Sometimes winning isn't pretty, and Bill Haas proved that at the Humana Challenge--even as he was signing for an aggregate score of 22-under.
Haas hit his tee shot on the final hole right, and his ball perched on on the grass just above the lip of a steep fairway bunker. When Haas took his stance, the ball was nearly waist high. The mission was simple: Advance the ball to a position where he could reach the green in regulation without shanking it, or pull hooking it across the fairway into the water.
Using a middle iron, he caught the ball cleanly with a baseball swing and left himself a straightforward third shot into the green. He made his par and preserved a one-shot victory over five other players.
"Bill made all the right decisions there," says top Georgia teacher Mike Granato. "Even though he was only trying to advance the ball a short distance, he picked a lower-lofted iron, which reduced the chance of the shot shooting off to the left from such a severe lie. And when he swung, he was thinking single instead of home run. He resisted the temptation to try to push the ball farther down the fairway. He picked a 6-iron, choked down and made a controlled swing to promote clean contact--which is way more important than total distance."

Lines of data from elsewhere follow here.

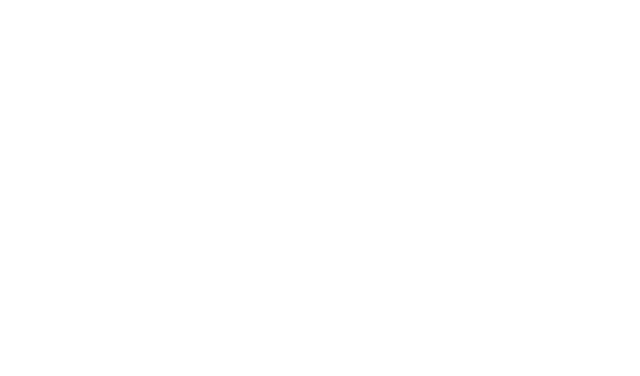
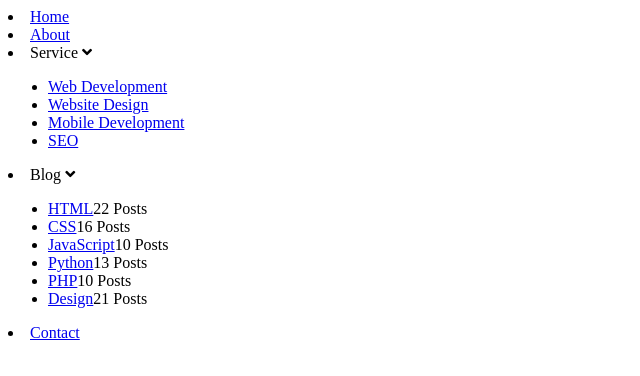
Before and after one commit to Kay-bot/dropdown-menu, a plain HTML site: page index.html in a window 1280 px wide. Shown: the whole page, without its empty margins (0-640 px from the left). Drawn offline with Linux system fonts and the light colour scheme.

Commit message:
HTML setup

```diff
--- a/index.html
+++ b/index.html
@@ -10,5 +10,31 @@
     <link rel="stylesheet" href="style.css" />
     <title>CSS Dropdown Menu</title>
   </head>
-  <body></body>
+  <body>
+    <nav id="navbar">
+      <li><a href="#">Home</a></li>
+      <li><a href="#">About</a></li>
+      <li>
+        Service <i class="fas fa-angle-down"></i>
+        <ul>
+          <li><a href="#">Web Development</a></li>
+          <li><a href="#">Website Design</a></li>
+          <li><a href="#">Mobile Development</a></li>
+          <li><a href="#">SEO</a></li>
+        </ul>
+      </li>
+      <li>
+        Blog <i class="fas fa-angle-down"></i>
+        <ul>
+          <li><a href="#">HTML</a><span>22 Posts</span></li>
+          <li><a href="#">CSS</a><span>16 Posts</span></li>
+          <li><a href="#">JavaScript</a><span>10 Posts</span></li>
+          <li><a href="#">Python</a><span>13 Posts</span></li>
+          <li><a href="#">PHP</a><span>10 Posts</span></li>
+          <li><a href="#">Design</a><span>21 Posts</span></li>
+        </ul>
+      </li>
+      <li><a href="#">Contact</a></li>
+    </nav>
+  </body>
 </html>
```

Your next bad lie situation might not match Haas', but you can still make the same good strategy choices. "Another thing to take in consideration is what the shaft is going to do through impact," says Granato, who is based in White, Ga. "On every shot you hit, the shaft droops--or bends slightly downward--through impact. When the ball is above your feet, the drooping effect is increased. Plan for it, and address the ball a little higher than normal."